- Elastics are rubber bands stretched between the upper and lower braces to move teeth.
- Removable appliances move teeth with the use of wire springs, but not as accurately as braces do. Their use is limited to achieving simple tooth movements, usually in children. Removable appliances are also used at times as retainers and functional appliances.
- Maxillary expansion appliances help widen the top jaw where it is found to be narrow in relation to the lower jaw. Maxillary expansion appliances may be fixed or removable.
- Retainers are worn at the end of the active orthodontic treatment period to hold teeth in their new position. While it may seem unnecessary to wear retainers, without them the teeth may move back to their original position.
You can learn about clear aligners like Invisalign in the Costhetics article on the topic.
Following a thorough clinical inspection, usually supported with tests and x-rays, an orthodontist will be in a position to diagnose and advise upon treatment options. Once your needs are clear, you can work with the orthodontist to decide which options appeal to you.
Gum Bleaching and Cosmetic Gum Surgery
Healthy looking gums are an important component of a beautiful smile. If the gums appear overly dark or discoloured, bleaching can help achieve even colouring across your gum line.
Cosmetic gum surgery can assist in reducing the excessive view of gums when you smile, and lengthen your dental crowns, for a more balanced smile. Ridge augmentation restores the natural contours of the gums and jaw, which can become distorted by tooth loss. Gum grafting is a solution for gum recession and the resulting over-exposure of teeth roots.
You can read more about gum bleaching in Green (Cosmetic) Dentistry Helps Preserve Natural Teeth.
Corrective jaw surgery or orthognathic surgery may be useful for treating a protrusive or recessive jaw, often a cause of sleep apnoea, malocclusion (bite problems).
Upper jaw surgery or maxillary advancement may help correct breathing issues, facial asymmetry or an under-bite. Lower jaw surgery or mandibular surgery is useful in some cases of sleep apnoea, facial asymmetry or an overbite.
While issues of asymmetry, bite problems and incorrect jaw alignment generally have inherent mechanical problems; corrective jaw surgery will indirectly contribute to an enhanced smile.

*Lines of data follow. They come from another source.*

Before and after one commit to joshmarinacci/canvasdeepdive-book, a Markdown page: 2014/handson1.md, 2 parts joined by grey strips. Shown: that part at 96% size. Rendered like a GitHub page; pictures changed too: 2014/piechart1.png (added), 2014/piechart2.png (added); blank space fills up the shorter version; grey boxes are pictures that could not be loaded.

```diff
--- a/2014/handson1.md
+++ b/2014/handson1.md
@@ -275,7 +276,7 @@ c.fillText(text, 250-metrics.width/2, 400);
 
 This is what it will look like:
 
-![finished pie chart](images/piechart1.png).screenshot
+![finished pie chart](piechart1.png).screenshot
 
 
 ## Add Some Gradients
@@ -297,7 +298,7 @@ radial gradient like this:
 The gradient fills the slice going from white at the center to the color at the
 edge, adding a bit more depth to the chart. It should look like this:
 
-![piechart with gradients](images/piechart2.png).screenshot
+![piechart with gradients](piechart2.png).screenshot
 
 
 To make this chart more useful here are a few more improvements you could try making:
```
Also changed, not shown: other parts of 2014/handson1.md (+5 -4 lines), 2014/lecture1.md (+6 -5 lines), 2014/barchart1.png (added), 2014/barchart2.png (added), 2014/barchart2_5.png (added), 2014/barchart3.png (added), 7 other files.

If problems with the jaws or the bite are detected in childhood and early adolescence, orthodontic treatments can be used to redirect growth into a normal pattern while the jaws are still growing and developing. If this is not done, corrections for adults may require jaw surgery.
Once jaw surgery is completed, you may benefit from the services of an orthodontist or a cosmetic dentist to resolve residual issues that will enhance your smile.

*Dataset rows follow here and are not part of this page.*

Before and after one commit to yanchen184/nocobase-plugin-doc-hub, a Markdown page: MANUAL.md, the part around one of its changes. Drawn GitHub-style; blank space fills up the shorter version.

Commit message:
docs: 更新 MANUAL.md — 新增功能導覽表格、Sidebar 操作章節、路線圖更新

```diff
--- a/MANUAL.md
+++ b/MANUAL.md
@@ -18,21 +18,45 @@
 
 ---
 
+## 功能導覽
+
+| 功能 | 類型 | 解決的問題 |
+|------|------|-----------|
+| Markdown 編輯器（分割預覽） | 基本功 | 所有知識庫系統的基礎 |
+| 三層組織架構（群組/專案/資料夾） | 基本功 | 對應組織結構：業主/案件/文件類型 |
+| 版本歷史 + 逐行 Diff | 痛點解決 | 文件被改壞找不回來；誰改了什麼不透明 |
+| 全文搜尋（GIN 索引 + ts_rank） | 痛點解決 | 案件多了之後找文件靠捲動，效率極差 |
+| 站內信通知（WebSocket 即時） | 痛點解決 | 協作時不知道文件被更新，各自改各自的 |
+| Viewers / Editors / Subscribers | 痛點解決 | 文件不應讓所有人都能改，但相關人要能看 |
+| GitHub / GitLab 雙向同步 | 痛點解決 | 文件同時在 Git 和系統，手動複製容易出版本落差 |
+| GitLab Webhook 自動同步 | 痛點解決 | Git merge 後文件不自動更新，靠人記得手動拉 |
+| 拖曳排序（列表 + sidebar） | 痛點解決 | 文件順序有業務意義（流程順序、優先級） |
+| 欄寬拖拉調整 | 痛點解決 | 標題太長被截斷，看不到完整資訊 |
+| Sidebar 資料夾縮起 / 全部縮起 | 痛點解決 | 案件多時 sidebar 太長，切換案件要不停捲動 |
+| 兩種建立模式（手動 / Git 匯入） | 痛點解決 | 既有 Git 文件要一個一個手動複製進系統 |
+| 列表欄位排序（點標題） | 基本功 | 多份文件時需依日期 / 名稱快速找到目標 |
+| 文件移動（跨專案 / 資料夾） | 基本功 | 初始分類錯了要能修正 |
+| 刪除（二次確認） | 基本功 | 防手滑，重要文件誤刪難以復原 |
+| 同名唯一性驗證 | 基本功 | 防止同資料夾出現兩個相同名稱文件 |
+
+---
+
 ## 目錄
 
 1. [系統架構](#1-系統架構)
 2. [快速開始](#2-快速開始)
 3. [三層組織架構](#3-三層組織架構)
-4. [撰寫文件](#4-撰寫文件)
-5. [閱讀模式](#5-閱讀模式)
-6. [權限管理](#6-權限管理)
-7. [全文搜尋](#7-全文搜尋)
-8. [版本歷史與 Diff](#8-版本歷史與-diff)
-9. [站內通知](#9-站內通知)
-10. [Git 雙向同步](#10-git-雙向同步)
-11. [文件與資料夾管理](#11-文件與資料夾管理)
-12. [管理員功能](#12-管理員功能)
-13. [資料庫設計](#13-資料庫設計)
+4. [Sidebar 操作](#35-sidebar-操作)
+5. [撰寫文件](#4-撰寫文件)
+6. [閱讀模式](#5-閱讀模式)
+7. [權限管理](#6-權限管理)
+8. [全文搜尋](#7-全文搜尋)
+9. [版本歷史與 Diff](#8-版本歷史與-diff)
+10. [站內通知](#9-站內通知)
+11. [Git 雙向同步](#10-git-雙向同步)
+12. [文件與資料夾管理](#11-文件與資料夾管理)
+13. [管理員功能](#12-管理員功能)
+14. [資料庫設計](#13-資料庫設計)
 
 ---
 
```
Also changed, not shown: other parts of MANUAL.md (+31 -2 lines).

Combination treatments refer to the use of more than one treatment to achieve a desired final outcome.
Sydney Orthodontist Dr Andrew Pitsis is an advocate of combination treatments, “Orthodontics is not just about straightening your teeth. It is also used to correct your bite (the way your teeth meet) as well as providing an aesthetic improvement to your lip position and profile. Sometimes, orthodontics can be combined with upper and lower jaw surgery to achieve a more pleasing facial appearance and improved function of the teeth.”
Whatever the treatments, the outcome should create a pleasing facial profile and a pleasant smile, together with a healthy bite, placing little stress on jaw joints, and with stable and lasting results.

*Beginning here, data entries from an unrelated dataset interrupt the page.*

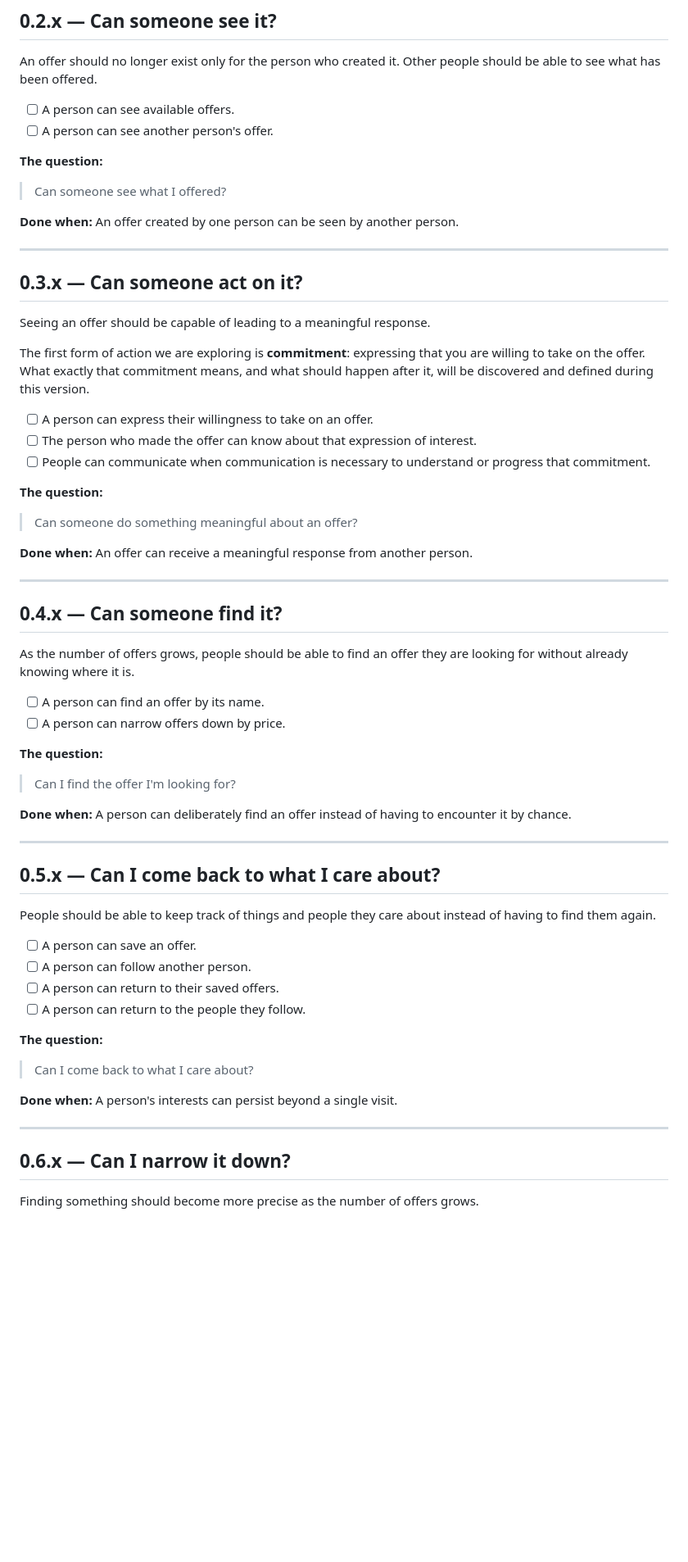
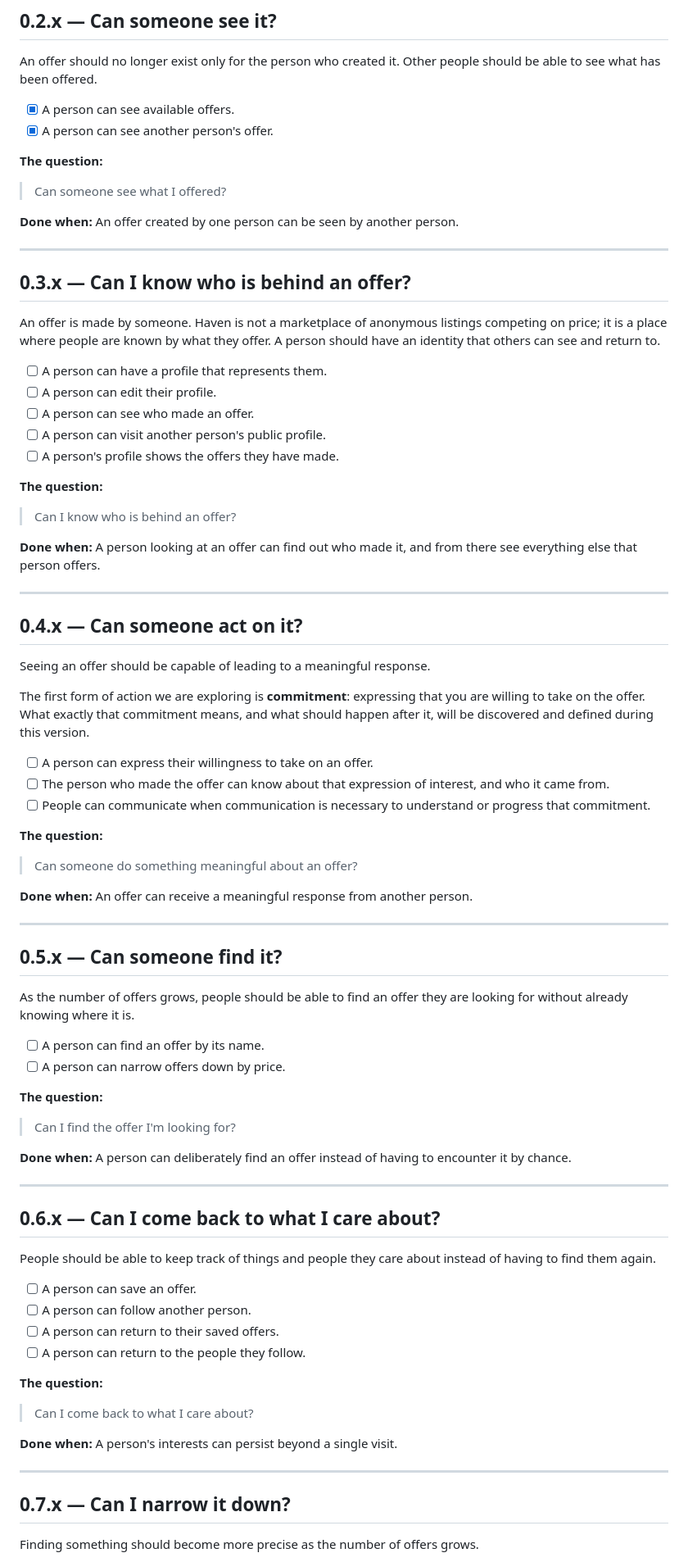
Before and after one commit to Phastboy/haven, a Markdown page: ROADMAP.md, the part around one of its changes. Shown at 82% size. Rendered like a GitHub page; blank space fills up the shorter version.

Commit message:
Update roadmap to reflect v0.2 completed

```diff
--- a/ROADMAP.md
+++ b/ROADMAP.md
@@ -26,8 +26,8 @@ A person should be able to put something they are offering on Haven and manage i
 
 An offer should no longer exist only for the person who created it. Other people should be able to see what has been offered.
 
-* [ ] A person can see available offers.
-* [ ] A person can see another person's offer.
+* [x] A person can see available offers.
+* [x] A person can see another person's offer.
 
 **The question:**
 
@@ -37,14 +37,32 @@ An offer should no longer exist only for the person who created it. Other people
 
 ---
 
-## 0.3.x — Can someone act on it?
+## 0.3.x — Can I know who is behind an offer?
+
+An offer is made by someone. Haven is not a marketplace of anonymous listings competing on price; it is a place where people are known by what they offer. A person should have an identity that others can see and return to.
+
+* [ ] A person can have a profile that represents them.
+* [ ] A person can edit their profile.
+* [ ] A person can see who made an offer.
+* [ ] A person can visit another person's public profile.
+* [ ] A person's profile shows the offers they have made.
+
+**The question:**
+
+> Can I know who is behind an offer?
+
+**Done when:** A person looking at an offer can find out who made it, and from there see everything else that person offers.
+
+---
+
+## 0.4.x — Can someone act on it?
 
 Seeing an offer should be capable of leading to a meaningful response.
 
 The first form of action we are exploring is **commitment**: expressing that you are willing to take on the offer. What exactly that commitment means, and what should happen after it, will be discovered and defined during this version.
 
 * [ ] A person can express their willingness to take on an offer.
-* [ ] The person who made the offer can know about that expression of interest.
+* [ ] The person who made the offer can know about that expression of interest, and who it came from.
 * [ ] People can communicate when communication is necessary to understand or progress that commitment.
 
 **The question:**
@@ -55,7 +73,7 @@ The first form of action we are exploring is **commitment**: expressing that you
 
 ---
 
-## 0.4.x — Can someone find it?
+## 0.5.x — Can someone find it?
 
 As the number of offers grows, people should be able to find an offer they are looking for without already knowing where it is.
 
@@ -70,7 +88,7 @@ As the number of offers grows, people should be able to find an offer they are l
 
 ---
 
-## 0.5.x — Can I come back to what I care about?
+## 0.6.x — Can I come back to what I care about?
 
 People should be able to keep track of things and people they care about instead of having to find them again.
 
@@ -87,7 +105,7 @@ People should be able to keep track of things and people they care about instead
 
 ---
 
-## 0.6.x — Can I narrow it down?
+## 0.7.x — Can I narrow it down?
 
 Finding something should become more precise as the number of offers grows.
 
```
Also changed, not shown: other parts of ROADMAP.md (+53 -57 lines).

In some cases, your dentist, an orthodontist, and a cosmetic dentist may need to be engaged in order to achieve the best results. They will communicate together to present an optimal treatment program and outcome. If you need jaw surgery, a maxillofacial surgeon will need to be consulted, and if you need to have dental implants or dentures, a restorative dentist or prosthodontist may need to join your treatment team.
Read more about cosmetic dentistry options in our article, Green (Cosmetic) Dentistry Helps Preserve Natural Teeth.
When we change one aspect of our face or body, we create an impact on the total look. Read our article, What is Beauty to learn about the math’s and science behind all beautiful things.